Travel to Japan will soon be less of a hassle, with the country planning to do away with the remainder of its COVID-19 border measures. As of May 8, 2023, visitors to Japan will no longer be required to provide proof of vaccination or have a negative COVID-19 test upon arrival, according to Japan’s Minister of Foreign Affairs.
The changes come as Japan plans to downgrade COVID-19’s classification. Currently, COVID-19 is considered a Class 2 virus in Japan (a category that includes illnesses like tuberculosis and diphtheria), but come May 8, 2023, the virus will be recategorized to Class 5 (a less serious grouping that also includes the common cold and seasonal flu).
A phased reopening
Japan implemented some of the strictest tourist restrictions following the onset of the pandemic in 2020 and was slow to reopen to foreign travelers. The country only started allowing foreign tourists to return in June 2022. Even then, there was a cap on the number of visitors allowed in, and those who did come had to sign up for government-authorized tours, which were unpopular and criticized for being too rigid. At that time, travelers were also required to obtain a visa, which U.S. leisure travelers had been exempt from prepandemic.
Japan travel visas no longer required
It wasn’t until October 2022 that independent travelers could visit without supervision and without a visa.

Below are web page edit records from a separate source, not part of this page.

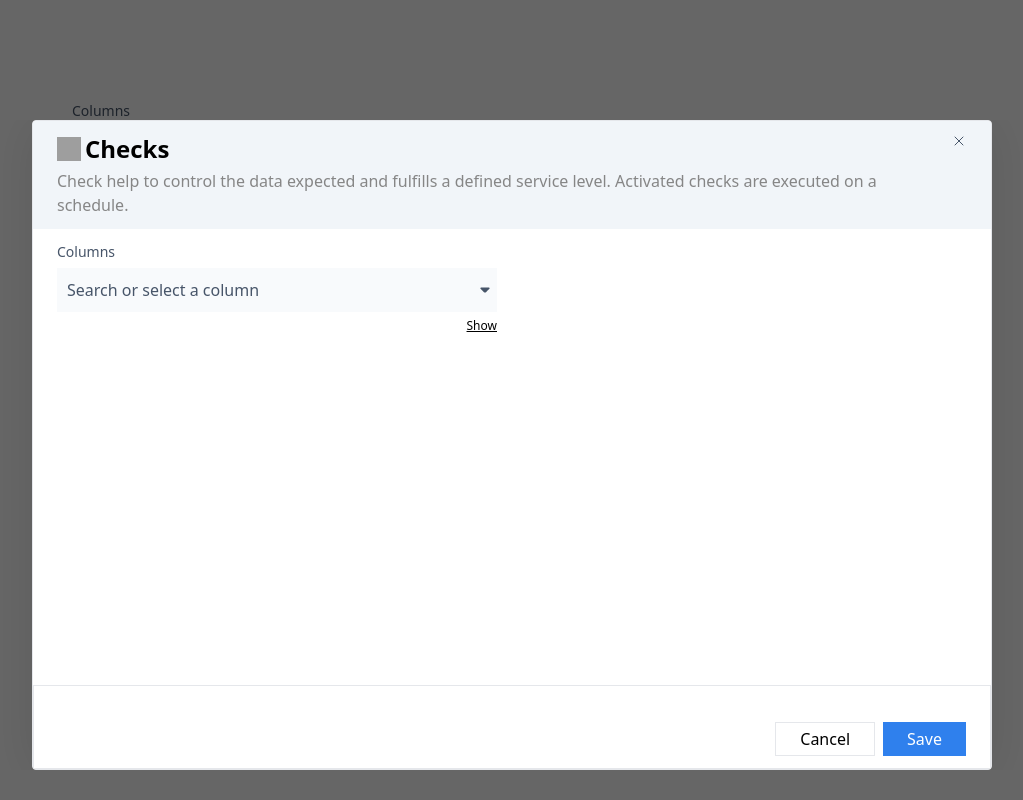
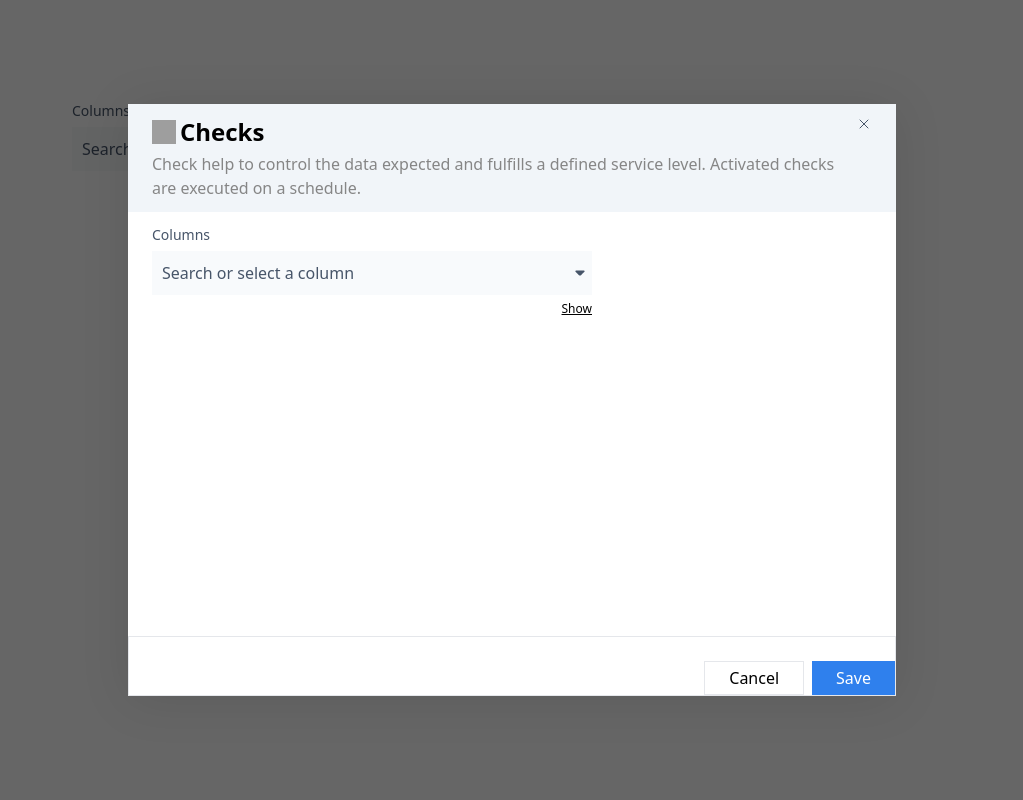
Before and after one commit to TheKachi/sled-dikachi-coworking, a Vue app: page / in a window 1280 px wide. Both pictures are taken after a click on the button "Show Modal". Shown: the whole page, without its empty margins (128-1151 px from the left). Built offline with nearby package versions, Linux system fonts and the light colour scheme; grey boxes are pictures that could not be loaded.

Commit message:
replace modal with dialog

```diff
--- a/src/App.vue
+++ b/src/App.vue
@@ -1,5 +1,5 @@
 <template>
-	<div id="app">
+	<div id="app" class="w-screen overflow-hidden">
 		<!-- Column Selector Container -->
 		<div
 			class="mx-auto mt-[100px] px-[200px] flex gap-[40px] md:gap-[60px] items-start"
@@ -27,8 +27,62 @@
 			</button>
 		</div>
 
+		<Modal v-if="showDialog" @close="showDialog = false">
+			<div slot="header">
+				<div class="flex flex-col gap-[4px] items-start">
+					<div class="flex gap-[4px] items-center">
+						<img
+							src="./assets/icons/gear.svg"
+							alt="settings icon"
+							class="w-[24px] h-[24px]"
+						/>
+						<h5 class="text-lg lg:text-2xl font-bold text-black">
+							Checks
+						</h5>
+					</div>
+
+					<p class="text-[#868686] text-[16px]">
+						Check help to control the data expected and fulfills a defined
+						service level. Activated checks are executed on a schedule.
+					</p>
+				</div>
+			</div>
+
+			<div slot="body">
+				<div class="md:min-h-[400px] flex flex-col gap-[6px]">
+					<p class="text-[#475569] text-[14px]">Columns</p>
+
+					<ColumnSelector
+						:columns="columns"
+						:selected-columns="selectedColumns"
+						:filtered-columns="filteredColumns"
+						v-model="query"
+						@add="addColumn"
+						@remove="removeColumn"
+					/>
+				</div>
+			</div>
+
+			<div slot="footer">
+				<div class="flex justify-end gap-[8px]">
+					<button
+						class="border px-[24px] py-[4px] mt-[24px]"
+						@click="showDialog = false"
+					>
+						Cancel
+					</button>
+					<button
+						class="bg-[#2F80ED] text-white px-[24px] py-[4px] mt-[24px]"
+						@click="showDialog = false"
+					>
+						Save
+					</button>
+				</div>
+			</div>
+		</Modal>
+
 		<!-- Dialog  -->
-		<Dialog v-if="showDialog" @close="showDialog = false">
+		<!-- <Dialog v-if="showDialog" @close="showDialog = false">
 			<div slot="header">
 				<div class="flex flex-col gap-[4px] items-start">
 					<div class="flex gap-[4px] items-center">
@@ -80,14 +134,15 @@
 					</button>
 				</div>
 			</div>
-		</Dialog>
+		</Dialog> -->
 	</div>
 </template>
 
 <script>
 // import ColumnSelector from "./components/ColumnSelector.vue";
 import ColumnSelector from "./components/ColumnSelector.vue";
-import Dialog from "./components/Dialog.vue";
+import Modal from "./components/Modal.vue";
+// import Dialog from "./components/Dialog.vue";
 
 export default {
 	name: "App",
@@ -152,7 +207,8 @@ export default {
 		},
 	},
 	components: {
-		Dialog,
+		// Dialog,
+		Modal,
 		ColumnSelector,
 	},
 };
--- a/src/components/ColumnSelector.vue
+++ b/src/components/ColumnSelector.vue
@@ -50,7 +50,7 @@
 					</p>
 
 					<!-- Show and Hide icons  -->
-					<div class="absolute z-40 -right-[12px] top-[4px]">
+					<div class="absolute z-10 -right-[12px] top-[4px]">
 						<button @click="$emit('toggle')" class="">
 							<span v-if="isShowing">
 								<svg
@@ -89,7 +89,7 @@
 			<!-- Dropdown  -->
 			<div
 				v-if="isShowing"
-				class="w-full cursor-pointer absolute top-[100%] z-40 bg-[#FFF] min-h-[250px] max-h-[250px] overflow-y-auto mt-[22px] shadow-[0_4px_20px_rgba(101,119,149,0.2)]"
+				class="w-full cursor-pointer absolute top-[100%] z-10 bg-[#FFF] min-h-[250px] max-h-[250px] overflow-y-auto mt-[22px] shadow-[0_4px_20px_rgba(101,119,149,0.2)]"
 			>
 				<input
 					class="focus:border-[#475569] focus:ring-0 focus:outline-none border bg-transparent w-full text-[14px] text-[#100A37] px-[10px]"
--- a/src/components/Dialog.vue
+++ b/src/components/Dialog.vue
@@ -2,21 +2,16 @@
 	<!-- -->
 	<!-- flex flex-col h-[65vh] justify-center items-center z-50 -->
 	<div
-		class="fixed z-50 inset-x-0 top-[15%] overflow-y-auto"
+		class="fixed z-50 inset-0"
 		role="dialog"
 		aria-modal="true"
 	>
-		<div>
 			<div
 				class="fixed inset-0 bg-black/60"
 				aria-hidden="true"
 				@click="$emit('close')"
 			></div>
-			<!-- <span
-				class="hidden sm:inline-block sm:align-middle sm:h-screen"
-				aria-hidden="true"
-				>&#8203;</span
-			> -->
+
 			<div
 				class="border mx-auto bg-white rounded text-left overflow-hidden shadow-[0_4px_50px_rgba(0,0,0,0.1)] transform transition-all"
 				:class="[width, height]"
@@ -73,7 +68,6 @@
 					</div>
 				</div>
 			</div>
-		</div>
 	</div>
 </template>
 
--- /dev/null
+++ b/src/components/Modal.vue
@@ -0,0 +1,83 @@
+<template>
+  <div class="absolute top-0 left-0 flex justify-center items-center px-[32px] w-full h-screen bg-black/60 z-50" @click="$emit('close')">
+    <div class=" bg-white rounded-sm shadow-[0_4px_50px_rgba(0,0,0,0.1)] self-center max-w-screen-md">
+        <!-- Header  -->
+        <div
+          class="flex justify-between items-start bg-[#F1F5F9] px-[24px] py-[12px]"
+        >
+          <slot name="header"> default header </slot>
+          <!-- close button  -->
+          <button
+            @click="$emit('close')"
+            class="text-[32px] float-right"
+          >
+            <svg
+              width="16"
+              height="16"
+              viewBox="0 0 16 16"
+              fill="none"
+              xmlns="http://www.w3.org/2000/svg"
+            >
+              <path
+                d="M12 4L4 12"
+                stroke="#475569"
+                stroke-linecap="round"
+                stroke-linejoin="round"
+              />
+              <path
+                d="M4 4L12 12"
+                stroke="#475569"
+                stroke-linecap="round"
+                stroke-linejoin="round"
+              />
+            </svg>
+          </button>
+        </div>
+
+        <!-- Body -->
+        <div class="px-[24px] py-[12px]">
+          <slot name="body"> default body </slot>
+        </div>
+
+        <!-- Footer  -->
+        <div class="border border-t mt-auto">
+          <slot name="footer">
+            <button
+              class="bg-black text-white rounded"
+              @click="$emit('close')"
+            >
+              OK
+            </button>
+          </slot>
+        </div>
+			<!-- </div> -->
+    </div>
+  </div>
+</template>
+
+<script>
+export default {
+  name: 'Modal',
+  emits: ['close']
+}
+</script>
+
+<style>
+.modal-overlay {
+  position: fixed;
+  top: 0;
+  left: 0;
+  right: 0;
+  bottom: 0;
+  background-color: rgba(0, 0, 0, 0.6);
+  z-index: 999;
+}
+
+.modal-content {
+  position: fixed;
+  top: 50%;
+  left: 50%;
+  transform: translate(-50%, -50%);
+  background-color: white;
+  padding: 20px;
+}
```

However, they still needed to come armed with either a COVID-19 vaccine certificate (including at least one booster shot) or a negative predeparture COVID-19 test, taken within 72 hours of arrival—measures that will continue to be in place until May 8, 2023.